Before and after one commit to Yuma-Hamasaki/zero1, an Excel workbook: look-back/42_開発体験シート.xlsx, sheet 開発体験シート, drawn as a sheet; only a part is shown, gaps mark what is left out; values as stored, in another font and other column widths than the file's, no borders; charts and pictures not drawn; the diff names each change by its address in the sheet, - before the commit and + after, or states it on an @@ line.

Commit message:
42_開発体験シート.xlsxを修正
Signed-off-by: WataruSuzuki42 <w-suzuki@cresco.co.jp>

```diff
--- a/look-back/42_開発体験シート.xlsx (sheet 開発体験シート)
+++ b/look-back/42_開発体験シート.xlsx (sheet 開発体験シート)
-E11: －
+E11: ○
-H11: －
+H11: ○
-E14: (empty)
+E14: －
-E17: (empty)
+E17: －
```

▶ _Your goal_:
A single number is the answer: how many lines of the material contain "back"?

▶ _Result of the exercise_:
3